THE TASK
Filter the entries below down to the lines that hold "rgba".

GIVEN INFORMATION
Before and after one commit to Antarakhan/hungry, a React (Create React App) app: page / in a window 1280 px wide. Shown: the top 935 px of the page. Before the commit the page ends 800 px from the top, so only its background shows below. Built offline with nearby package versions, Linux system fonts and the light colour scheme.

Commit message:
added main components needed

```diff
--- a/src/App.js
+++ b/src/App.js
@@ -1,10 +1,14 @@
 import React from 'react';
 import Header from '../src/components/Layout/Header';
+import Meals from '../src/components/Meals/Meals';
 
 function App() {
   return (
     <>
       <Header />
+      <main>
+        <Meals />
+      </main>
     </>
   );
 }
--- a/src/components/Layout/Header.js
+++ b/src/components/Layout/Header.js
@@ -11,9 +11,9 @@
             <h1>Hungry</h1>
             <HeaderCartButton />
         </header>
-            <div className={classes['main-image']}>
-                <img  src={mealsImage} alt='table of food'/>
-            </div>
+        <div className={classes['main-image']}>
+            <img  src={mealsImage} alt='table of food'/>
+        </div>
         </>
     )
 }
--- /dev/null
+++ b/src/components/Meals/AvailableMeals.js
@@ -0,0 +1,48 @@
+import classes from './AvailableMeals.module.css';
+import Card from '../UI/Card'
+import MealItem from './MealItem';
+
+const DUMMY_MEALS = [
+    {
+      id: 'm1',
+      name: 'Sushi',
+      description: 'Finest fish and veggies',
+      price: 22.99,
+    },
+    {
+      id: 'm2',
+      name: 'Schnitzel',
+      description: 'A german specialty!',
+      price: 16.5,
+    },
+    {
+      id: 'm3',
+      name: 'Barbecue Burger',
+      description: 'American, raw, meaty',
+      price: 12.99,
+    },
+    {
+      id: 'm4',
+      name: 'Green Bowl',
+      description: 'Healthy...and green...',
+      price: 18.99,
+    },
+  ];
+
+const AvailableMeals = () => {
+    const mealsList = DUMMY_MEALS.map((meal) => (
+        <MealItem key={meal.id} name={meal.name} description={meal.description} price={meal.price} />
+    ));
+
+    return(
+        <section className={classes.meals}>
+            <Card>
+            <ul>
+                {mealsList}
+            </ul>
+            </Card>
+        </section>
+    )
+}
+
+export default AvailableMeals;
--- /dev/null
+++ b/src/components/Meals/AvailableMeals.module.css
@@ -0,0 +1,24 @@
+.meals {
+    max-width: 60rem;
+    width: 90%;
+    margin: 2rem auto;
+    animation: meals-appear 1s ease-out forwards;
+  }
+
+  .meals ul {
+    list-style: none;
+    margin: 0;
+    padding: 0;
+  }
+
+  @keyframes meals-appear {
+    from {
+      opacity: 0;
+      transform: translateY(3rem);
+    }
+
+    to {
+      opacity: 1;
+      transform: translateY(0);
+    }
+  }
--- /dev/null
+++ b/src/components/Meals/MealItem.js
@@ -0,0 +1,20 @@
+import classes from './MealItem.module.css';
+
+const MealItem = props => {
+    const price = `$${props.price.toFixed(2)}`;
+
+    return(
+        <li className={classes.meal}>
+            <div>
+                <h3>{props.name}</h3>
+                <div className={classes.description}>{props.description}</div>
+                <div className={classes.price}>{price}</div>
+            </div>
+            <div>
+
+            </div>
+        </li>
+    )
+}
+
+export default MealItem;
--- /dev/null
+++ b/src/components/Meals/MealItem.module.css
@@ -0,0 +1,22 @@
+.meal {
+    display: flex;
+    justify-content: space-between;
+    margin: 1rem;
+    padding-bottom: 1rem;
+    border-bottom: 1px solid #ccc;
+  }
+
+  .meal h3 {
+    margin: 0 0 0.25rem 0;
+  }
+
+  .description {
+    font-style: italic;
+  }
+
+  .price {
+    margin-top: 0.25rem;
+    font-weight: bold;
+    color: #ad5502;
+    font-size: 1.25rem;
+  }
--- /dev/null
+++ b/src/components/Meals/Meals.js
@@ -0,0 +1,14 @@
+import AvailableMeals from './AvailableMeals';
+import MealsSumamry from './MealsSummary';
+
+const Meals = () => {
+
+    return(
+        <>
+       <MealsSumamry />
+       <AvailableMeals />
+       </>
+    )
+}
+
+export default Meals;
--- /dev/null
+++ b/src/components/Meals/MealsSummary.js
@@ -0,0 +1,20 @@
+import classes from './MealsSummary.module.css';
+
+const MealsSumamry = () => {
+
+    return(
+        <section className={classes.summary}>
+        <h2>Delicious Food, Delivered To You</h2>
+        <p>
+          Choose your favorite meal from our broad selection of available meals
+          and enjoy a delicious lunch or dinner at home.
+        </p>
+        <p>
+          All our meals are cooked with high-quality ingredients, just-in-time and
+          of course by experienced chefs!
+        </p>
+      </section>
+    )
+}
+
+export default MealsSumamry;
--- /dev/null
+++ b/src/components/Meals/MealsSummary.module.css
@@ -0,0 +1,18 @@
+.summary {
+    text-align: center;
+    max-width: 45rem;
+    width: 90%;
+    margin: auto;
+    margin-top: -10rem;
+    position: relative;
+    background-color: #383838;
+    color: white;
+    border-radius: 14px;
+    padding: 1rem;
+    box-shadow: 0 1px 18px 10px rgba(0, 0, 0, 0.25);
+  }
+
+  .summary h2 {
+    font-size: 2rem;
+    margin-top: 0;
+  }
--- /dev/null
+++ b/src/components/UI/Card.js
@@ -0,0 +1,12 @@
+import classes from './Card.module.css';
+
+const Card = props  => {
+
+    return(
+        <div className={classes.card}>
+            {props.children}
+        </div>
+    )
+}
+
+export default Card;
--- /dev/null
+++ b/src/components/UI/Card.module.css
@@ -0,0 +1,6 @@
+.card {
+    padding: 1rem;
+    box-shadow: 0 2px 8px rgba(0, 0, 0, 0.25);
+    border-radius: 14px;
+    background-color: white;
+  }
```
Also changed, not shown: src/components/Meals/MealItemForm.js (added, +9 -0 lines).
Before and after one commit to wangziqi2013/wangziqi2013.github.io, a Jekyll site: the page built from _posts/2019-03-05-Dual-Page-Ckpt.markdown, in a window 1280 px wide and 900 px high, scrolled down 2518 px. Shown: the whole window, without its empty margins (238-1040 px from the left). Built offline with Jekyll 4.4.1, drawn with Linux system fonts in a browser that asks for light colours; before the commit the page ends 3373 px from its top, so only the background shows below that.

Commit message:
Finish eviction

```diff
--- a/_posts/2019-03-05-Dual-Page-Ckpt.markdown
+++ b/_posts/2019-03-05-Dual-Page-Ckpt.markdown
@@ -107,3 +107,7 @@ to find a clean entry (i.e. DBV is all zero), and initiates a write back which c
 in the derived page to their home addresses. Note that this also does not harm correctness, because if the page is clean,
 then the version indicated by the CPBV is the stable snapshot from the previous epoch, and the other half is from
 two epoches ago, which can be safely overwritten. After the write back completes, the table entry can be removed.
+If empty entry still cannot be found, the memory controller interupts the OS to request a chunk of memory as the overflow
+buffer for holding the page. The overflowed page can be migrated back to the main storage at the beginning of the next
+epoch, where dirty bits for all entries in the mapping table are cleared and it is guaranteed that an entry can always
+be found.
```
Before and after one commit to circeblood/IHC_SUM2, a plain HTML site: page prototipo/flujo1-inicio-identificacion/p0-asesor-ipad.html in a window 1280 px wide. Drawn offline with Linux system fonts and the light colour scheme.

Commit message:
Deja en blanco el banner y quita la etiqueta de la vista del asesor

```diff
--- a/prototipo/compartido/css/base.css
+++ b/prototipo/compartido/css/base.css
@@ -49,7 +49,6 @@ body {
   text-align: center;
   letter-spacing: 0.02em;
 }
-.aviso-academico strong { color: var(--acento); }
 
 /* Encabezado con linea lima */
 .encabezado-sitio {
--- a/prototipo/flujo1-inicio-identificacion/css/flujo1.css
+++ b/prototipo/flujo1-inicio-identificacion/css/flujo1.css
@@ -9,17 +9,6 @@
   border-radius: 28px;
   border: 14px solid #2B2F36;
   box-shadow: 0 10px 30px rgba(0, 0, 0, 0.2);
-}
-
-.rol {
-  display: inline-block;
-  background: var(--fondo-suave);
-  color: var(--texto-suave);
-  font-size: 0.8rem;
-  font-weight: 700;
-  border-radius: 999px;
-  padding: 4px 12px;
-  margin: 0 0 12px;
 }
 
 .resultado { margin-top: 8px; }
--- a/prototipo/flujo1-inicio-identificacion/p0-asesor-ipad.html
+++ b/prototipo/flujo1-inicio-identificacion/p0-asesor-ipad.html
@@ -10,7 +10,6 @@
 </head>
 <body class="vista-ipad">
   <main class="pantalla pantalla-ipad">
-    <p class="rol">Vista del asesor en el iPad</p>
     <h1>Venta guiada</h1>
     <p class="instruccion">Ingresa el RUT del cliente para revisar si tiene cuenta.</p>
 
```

TASK ANSWER
+    box-shadow: 0 1px 18px 10px rgba(0, 0, 0, 0.25);
+    box-shadow: 0 2px 8px rgba(0, 0, 0, 0.25);
   box-shadow: 0 10px 30px rgba(0, 0, 0, 0.2);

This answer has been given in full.